This factor looked at privilege versus social oppression. For example, racism was a huge source of anxiety for some of the mothers who, they themselves, had experienced discrimination.
This included things such as basic safety, and physical and mental health. They showed concern that their child may be ostracized or lonely because of how they were seen.
Then the theme of socioeconomic pressures was raised, and those who found themselves short on money often felt anxious for their child. They feared their child may not have equal opportunities and a good social standing.
Coping with anxiety
This theme was more so concerned about how these mothers dealt with anxiety pertaining to themselves.
They expressed that they may be able to reduce or cope with their anxiety by trying to remember that some things were out of their control.
Some also believed that their child may be negatively affected by their anxiety, so they wanted to try and reduce it.
Others revealed that they relied on their religion in times of anxiety and stress.
Then there was also the factor of generational trauma, which many moms did not want to pass onto their child.
Moving onto a different study, let’s take a look at how a mother’s anxiety could affect their child’s mental health.
In this 2008 study, 933 mother-child pairs were examined. The results showed that children of mothers who have an anxiety disorder were more likely to have one themselves.
The statistics showed that 24.7% of the mothers had an anxiety disorder and 33% of the children did too. The most prevalent type of anxiety passed down from mother to child was generalized anxiety or social phobia.
And then, a separate study conducted in 2018 showed that mothers-to-be who suffered from anxiety ran the risk of passing it onto their fetuses which could change the neural connectivity in the womb.

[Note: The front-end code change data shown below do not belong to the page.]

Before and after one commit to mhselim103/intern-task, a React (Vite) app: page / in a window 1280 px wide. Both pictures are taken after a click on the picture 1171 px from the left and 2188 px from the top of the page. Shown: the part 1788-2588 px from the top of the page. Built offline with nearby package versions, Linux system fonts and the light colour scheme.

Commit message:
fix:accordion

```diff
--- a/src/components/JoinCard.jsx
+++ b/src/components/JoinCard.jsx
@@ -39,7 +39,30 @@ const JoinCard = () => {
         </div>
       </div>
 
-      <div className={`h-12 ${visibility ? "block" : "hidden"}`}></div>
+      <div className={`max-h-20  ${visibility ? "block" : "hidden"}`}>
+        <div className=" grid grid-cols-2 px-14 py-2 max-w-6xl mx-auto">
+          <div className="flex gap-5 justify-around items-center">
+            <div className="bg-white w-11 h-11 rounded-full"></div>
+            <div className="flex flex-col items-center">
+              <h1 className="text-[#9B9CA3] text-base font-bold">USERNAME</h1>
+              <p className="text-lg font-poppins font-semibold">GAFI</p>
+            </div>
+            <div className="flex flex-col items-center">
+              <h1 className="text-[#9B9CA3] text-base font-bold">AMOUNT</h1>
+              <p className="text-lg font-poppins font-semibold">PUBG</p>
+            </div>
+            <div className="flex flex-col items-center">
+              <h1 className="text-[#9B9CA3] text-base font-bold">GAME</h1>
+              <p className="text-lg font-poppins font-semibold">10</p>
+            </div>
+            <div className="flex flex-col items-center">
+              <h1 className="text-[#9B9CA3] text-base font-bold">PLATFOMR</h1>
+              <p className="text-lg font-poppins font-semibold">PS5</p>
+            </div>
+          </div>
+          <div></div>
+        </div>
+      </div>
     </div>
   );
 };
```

In other words. It could literally change the brain networks in the fetus.
Additionally, this study found that stress, anxiety, or depression in pregnant mothers was associated with social, emotional, and behavioral problems in their children.
A possible solution? More mental health awareness!
As Dr. Catherine Limperopoulos, phD, says:
“Mental health problems remain taboo, especially in the peripartum period where the expectation is that this is a wonderful time in a woman’s life. Many pregnant mothers aren’t getting the support they need.
She continued to say:
“Changes at the systems level will be necessary to chip away at this critical public health problem and make sure that both mothers and babies thrive in the short and long term.”
So moms and mothers-to-be, we hope you are supported throughout your journey to motherhood. Anxiety is not bad nor taboo, and seeking help will be beneficial for both you and your child. You’re both worth it.